● WHAT YOU ARE ASKED TO DO
Your task is to restate every entry below word for word and omit the images.

● DATA RECORDS
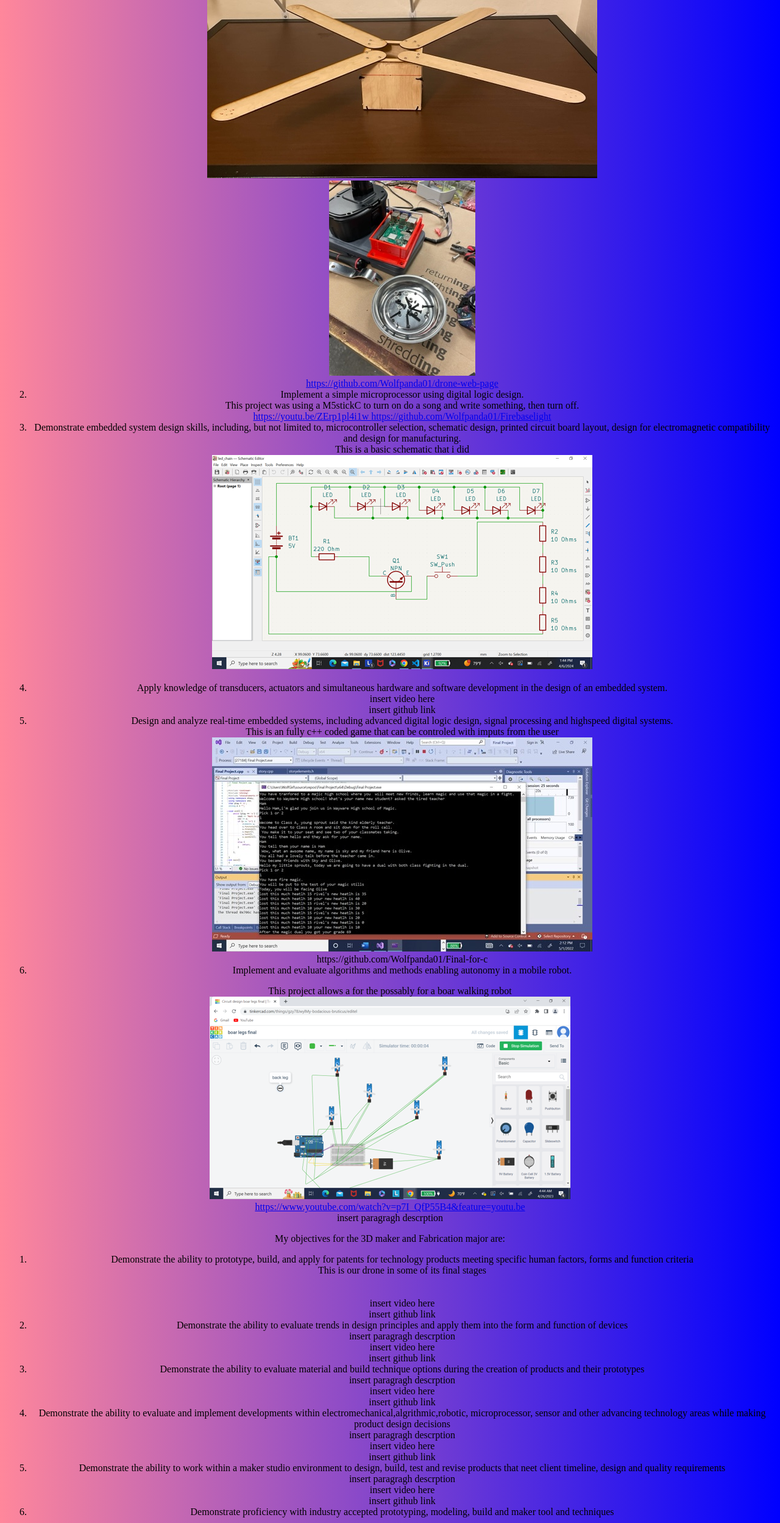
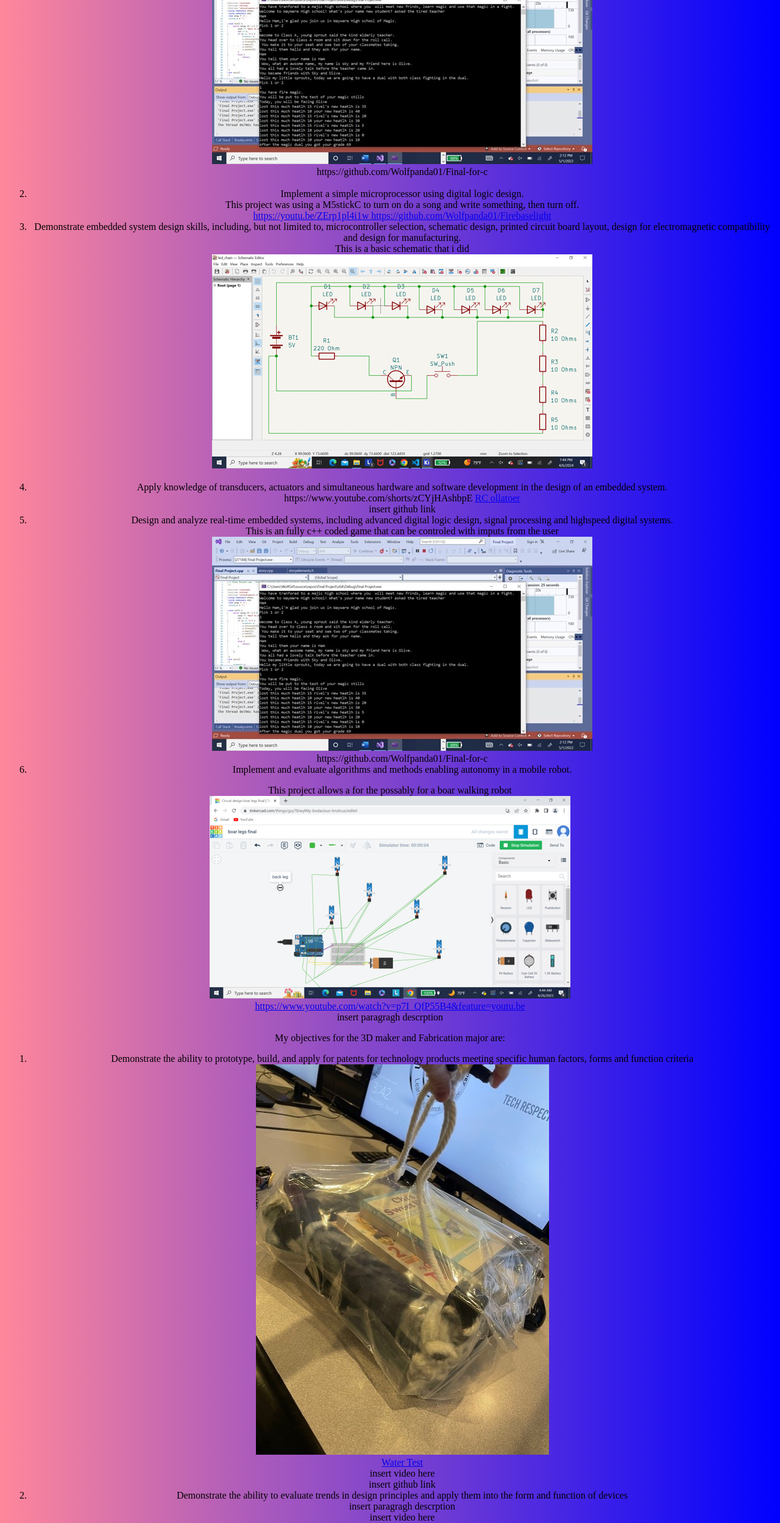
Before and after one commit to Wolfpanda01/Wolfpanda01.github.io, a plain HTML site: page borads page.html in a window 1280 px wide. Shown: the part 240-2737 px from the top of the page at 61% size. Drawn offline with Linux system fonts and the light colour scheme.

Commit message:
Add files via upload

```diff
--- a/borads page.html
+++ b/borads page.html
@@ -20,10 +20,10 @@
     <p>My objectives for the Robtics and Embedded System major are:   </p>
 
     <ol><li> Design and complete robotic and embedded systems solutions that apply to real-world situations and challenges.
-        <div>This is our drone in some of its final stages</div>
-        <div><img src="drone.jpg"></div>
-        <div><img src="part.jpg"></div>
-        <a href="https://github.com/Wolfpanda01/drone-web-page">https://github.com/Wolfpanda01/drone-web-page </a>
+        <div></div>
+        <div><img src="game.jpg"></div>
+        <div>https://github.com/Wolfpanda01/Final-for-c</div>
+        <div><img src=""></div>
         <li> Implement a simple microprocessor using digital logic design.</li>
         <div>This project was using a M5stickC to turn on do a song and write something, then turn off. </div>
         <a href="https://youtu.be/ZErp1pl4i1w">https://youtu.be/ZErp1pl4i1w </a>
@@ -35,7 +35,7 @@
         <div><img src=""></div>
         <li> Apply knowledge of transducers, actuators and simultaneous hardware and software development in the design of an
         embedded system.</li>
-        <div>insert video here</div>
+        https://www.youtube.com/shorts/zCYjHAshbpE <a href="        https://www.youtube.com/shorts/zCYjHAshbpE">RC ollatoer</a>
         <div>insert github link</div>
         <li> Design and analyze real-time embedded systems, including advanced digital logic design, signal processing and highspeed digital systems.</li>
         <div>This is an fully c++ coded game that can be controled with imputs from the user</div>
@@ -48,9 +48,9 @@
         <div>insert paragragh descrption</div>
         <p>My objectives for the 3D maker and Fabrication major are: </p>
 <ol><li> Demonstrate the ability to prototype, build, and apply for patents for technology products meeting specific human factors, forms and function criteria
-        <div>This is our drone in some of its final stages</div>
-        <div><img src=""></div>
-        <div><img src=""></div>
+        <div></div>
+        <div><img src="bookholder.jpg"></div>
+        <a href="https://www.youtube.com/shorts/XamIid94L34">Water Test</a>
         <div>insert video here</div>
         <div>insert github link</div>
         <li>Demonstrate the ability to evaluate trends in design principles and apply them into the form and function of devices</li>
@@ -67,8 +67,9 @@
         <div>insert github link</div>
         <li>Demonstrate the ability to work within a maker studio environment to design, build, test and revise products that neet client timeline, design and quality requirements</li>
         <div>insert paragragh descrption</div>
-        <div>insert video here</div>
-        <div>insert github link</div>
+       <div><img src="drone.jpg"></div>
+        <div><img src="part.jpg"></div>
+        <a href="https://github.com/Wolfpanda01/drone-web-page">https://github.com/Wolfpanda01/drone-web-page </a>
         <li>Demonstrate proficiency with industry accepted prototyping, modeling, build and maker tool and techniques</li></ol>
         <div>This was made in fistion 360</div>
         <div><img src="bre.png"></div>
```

● SOLVED EXERCISE
Before and after one commit to Wolfpanda01/Wolfpanda01.github.io, a plain HTML site: page borads page.html in a window 1280 px wide. Shown: the part 240-2737 px from the top of the page at 61% size. Drawn offline with Linux system fonts and the light colour scheme.

Commit message:
Add files via upload

```diff
--- a/borads page.html
+++ b/borads page.html
@@ -20,10 +20,10 @@
     <p>My objectives for the Robtics and Embedded System major are:   </p>
 
     <ol><li> Design and complete robotic and embedded systems solutions that apply to real-world situations and challenges.
-        <div>This is our drone in some of its final stages</div>
-        <div><img src="drone.jpg"></div>
-        <div><img src="part.jpg"></div>
-        <a href="https://github.com/Wolfpanda01/drone-web-page">https://github.com/Wolfpanda01/drone-web-page </a>
+        <div></div>
+        <div><img src="game.jpg"></div>
+        <div>https://github.com/Wolfpanda01/Final-for-c</div>
+        <div><img src=""></div>
         <li> Implement a simple microprocessor using digital logic design.</li>
         <div>This project was using a M5stickC to turn on do a song and write something, then turn off. </div>
         <a href="https://youtu.be/ZErp1pl4i1w">https://youtu.be/ZErp1pl4i1w </a>
@@ -35,7 +35,7 @@
         <div><img src=""></div>
         <li> Apply knowledge of transducers, actuators and simultaneous hardware and software development in the design of an
         embedded system.</li>
-        <div>insert video here</div>
+        https://www.youtube.com/shorts/zCYjHAshbpE <a href="        https://www.youtube.com/shorts/zCYjHAshbpE">RC ollatoer</a>
         <div>insert github link</div>
         <li> Design and analyze real-time embedded systems, including advanced digital logic design, signal processing and highspeed digital systems.</li>
         <div>This is an fully c++ coded game that can be controled with imputs from the user</div>
@@ -48,9 +48,9 @@
         <div>insert paragragh descrption</div>
         <p>My objectives for the 3D maker and Fabrication major are: </p>
 <ol><li> Demonstrate the ability to prototype, build, and apply for patents for technology products meeting specific human factors, forms and function criteria
-        <div>This is our drone in some of its final stages</div>
-        <div><img src=""></div>
-        <div><img src=""></div>
+        <div></div>
+        <div><img src="bookholder.jpg"></div>
+        <a href="https://www.youtube.com/shorts/XamIid94L34">Water Test</a>
         <div>insert video here</div>
         <div>insert github link</div>
         <li>Demonstrate the ability to evaluate trends in design principles and apply them into the form and function of devices</li>
@@ -67,8 +67,9 @@
         <div>insert github link</div>
         <li>Demonstrate the ability to work within a maker studio environment to design, build, test and revise products that neet client timeline, design and quality requirements</li>
         <div>insert paragragh descrption</div>
-        <div>insert video here</div>
-        <div>insert github link</div>
+       <div><img src="drone.jpg"></div>
+        <div><img src="part.jpg"></div>
+        <a href="https://github.com/Wolfpanda01/drone-web-page">https://github.com/Wolfpanda01/drone-web-page </a>
         <li>Demonstrate proficiency with industry accepted prototyping, modeling, build and maker tool and techniques</li></ol>
         <div>This was made in fistion 360</div>
         <div><img src="bre.png"></div>
```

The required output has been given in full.